The rest is here: http://www.profootballweekly.com/2011/01/17/underclassmen-will-greatly-affect-draft-again

Beantown Bronco
01-17-2011, 10:20 AM
Without reading the whole article, there are two parts I just don't understand:

1. Why is the record for # of underclassmen declaring going to be broken this year and not last, when last year was the last time they could in theory really cash in under the old rules? They had every reason in the world to come out last year and not a single reason to come out this year.

2. It says: "If a wage scale is in place, it's going to become more like the NBA with slotted deals, and there will not be the same looming threat of holdouts that the league has always had," one league executive told PFW.

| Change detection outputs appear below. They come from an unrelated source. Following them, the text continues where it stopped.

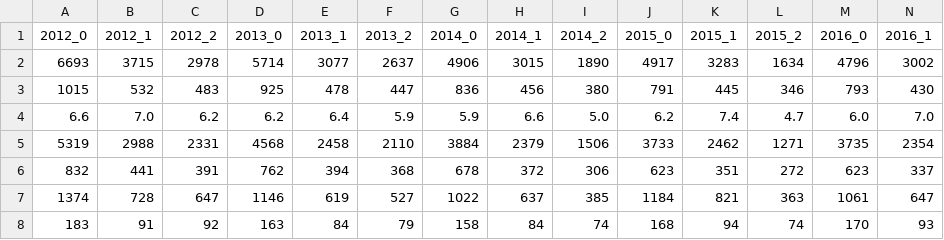
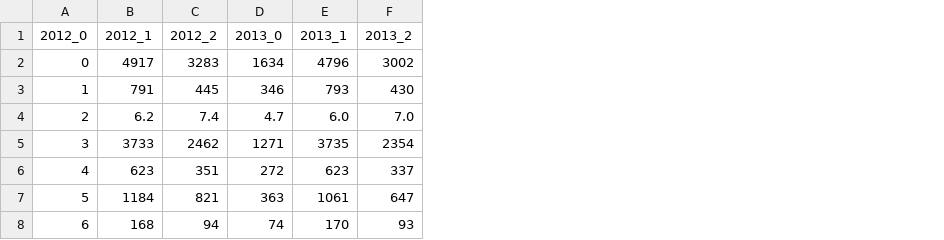
Before and after one commit to blas1n/TIL, a CSV file: Python/Scholarship Analysis/Mertit_Based_Aid.csv, drawn as a sheet; only a part is shown; removed rows and columns are numbered as before the commit, all else as after; the diff covers the shown part only; the diff names each change by its address in the sheet, - before the commit and + after, or states it on an @@ line.

```diff
--- a/Python/Scholarship Analysis/Mertit_Based_Aid.csv
+++ b/Python/Scholarship Analysis/Mertit_Based_Aid.csv
-column B (2012_1), rows 2-8: 3715 | 532 | 7.0 | 2988 | 441 | 728 | 91
-column C (2012_2), rows 2-8: 2978 | 483 | 6.2 | 2331 | 391 | 647 | 92
-column D (2013_0), rows 2-8: 5714 | 925 | 6.2 | 4568 | 762 | 1146 | 163
-column E (2013_1), rows 2-8: 3077 | 478 | 6.4 | 2458 | 394 | 619 | 84
-column F (2013_2), rows 2-8: 2637 | 447 | 5.9 | 2110 | 368 | 527 | 79
-column G (2014_0), rows 2-8: 4906 | 836 | 5.9 | 3884 | 678 | 1022 | 158
-column H (2014_1), rows 2-8: 3015 | 456 | 6.6 | 2379 | 372 | 637 | 84
-column I (2014_2), rows 2-8: 1890 | 380 | 5.0 | 1506 | 306 | 385 | 74
-B1: 2015_0
+B1: 2012_1
-C1: 2015_1
+C1: 2012_2
-D1: 2015_2
+D1: 2013_0
-E1: 2016_0
+E1: 2013_1
-F1: 2016_1
+F1: 2013_2
-A2 (2012_0): 6693
+A2 (2012_0): 0
-A3 (2012_0): 1015
+A3 (2012_0): 1
-A4 (2012_0): 6.6
+A4 (2012_0): 2
-A5 (2012_0): 5319
+A5 (2012_0): 3
-A6 (2012_0): 832
+A6 (2012_0): 4
-A7 (2012_0): 1374
+A7 (2012_0): 5
-A8 (2012_0): 183
+A8 (2012_0): 6
```
Also changed, not shown: 15 edited cells elsewhere in this file, Python/Scholarship Analysis/Need_Based_Aid.csv, Python/Scholarship Analysis/Work_Based_Aid.csv.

But there always has been a rookie wage scale in place. Aside from the slotted numbers in theory going down instead of going up, this will be nothing new.

Mediator12
01-17-2011, 10:31 AM
Without reading the whole article, there are two parts I just don't understand:

1. Why is the record for # of underclassmen declaring going to be broken this year and not last, when last year was the last time they could in theory really cash in under the old rules? They had every reason in the world to come out last year and not a single reason to come out this year.

2. It says: "If a wage scale is in place, it's going to become more like the NBA with slotted deals, and there will not be the same looming threat of holdouts that the league has always had," one league executive told PFW.

But there always has been a rookie wage scale in place. Aside from the slotted numbers in theory going down instead of going up, this will be nothing new.

1. You need to read the whole article. The number of underclassmen declaring has gone up the last 3 years in a row. That means all the seniors are the watered down ones who did not declare in those larger classes.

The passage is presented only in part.